**Data for analysis**
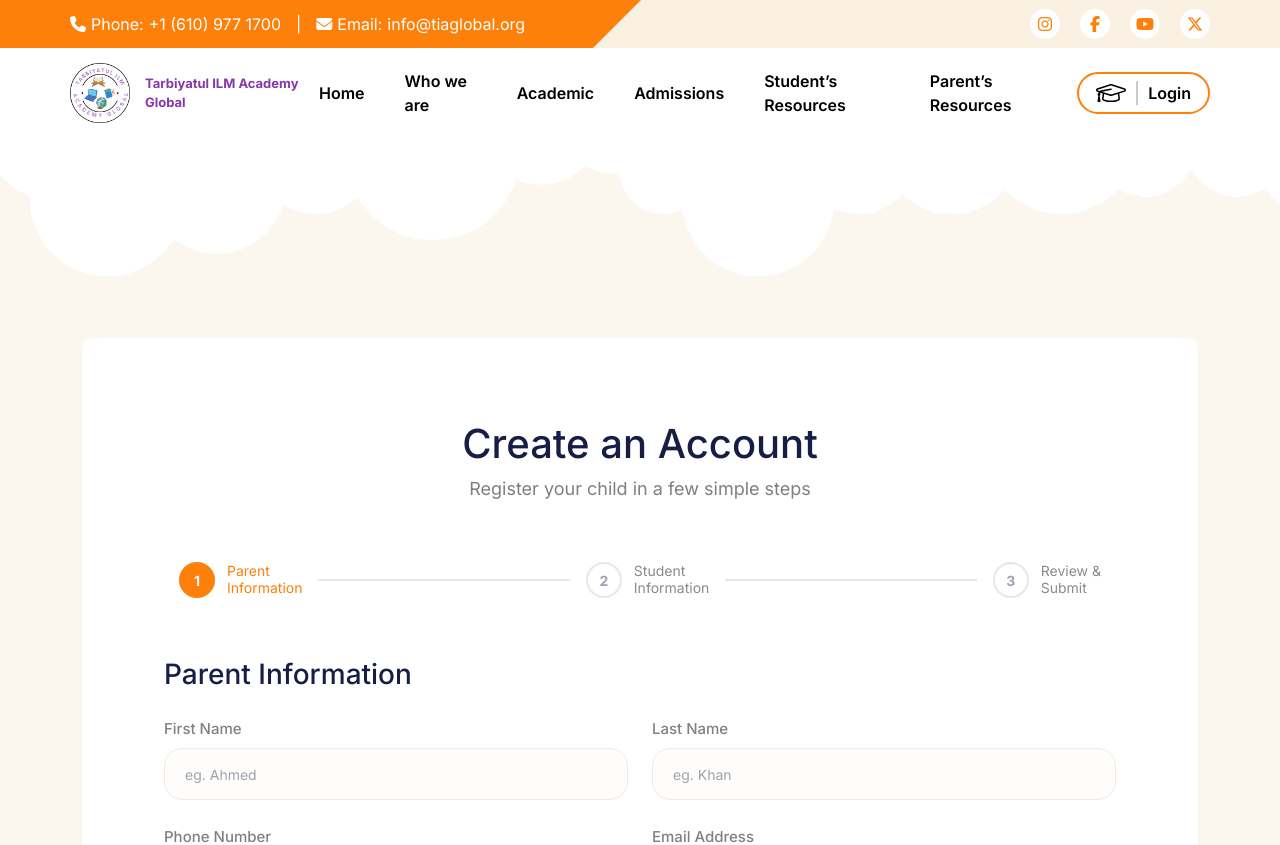
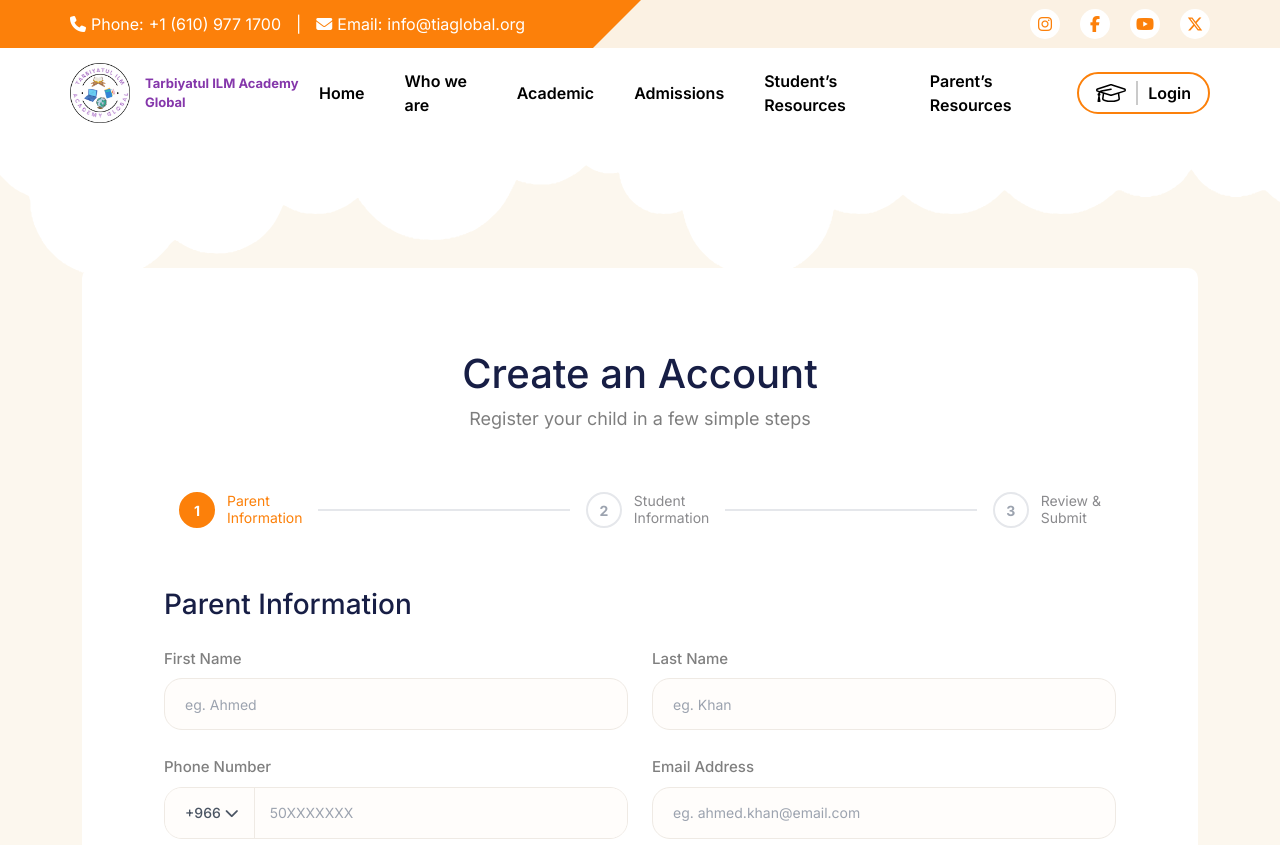
Before and after one commit to gagan947/tarbiyatul, an Angular app: page /signup in a window 1280 px wide. Shown: the top 845 px of the page. Built offline with nearby package versions, Linux system fonts and the light colour scheme.

Commit message:
login design

```diff
--- a/src/app/component/login/login.component.css
+++ b/src/app/component/login/login.component.css
@@ -259,7 +259,11 @@
   border-radius: 10px;
 }
 
-
+@media  (max-width:1450px){
+  .login-wrappe{
+    padding-block:130px
+  }
+}
 
 /* Responsiveness adjustments */
 @media (max-width:767px){
--- a/src/app/component/signup/signup.component.css
+++ b/src/app/component/signup/signup.component.css
@@ -587,7 +587,14 @@
         vertical-align: middle;
     }
 
+
 /* Responsive elements */
+
+@media  (max-width:1450px){
+  .signup-wrapper{
+    padding-block:130px
+  }
+}
 @media (max-width: 767px) {
  .step-progress-indicator{
         /* flex-direction: column; */
```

**Your goal**
A single number is the whole answer: the tally of lines in the entries that hold "media".

**Response to this task**
4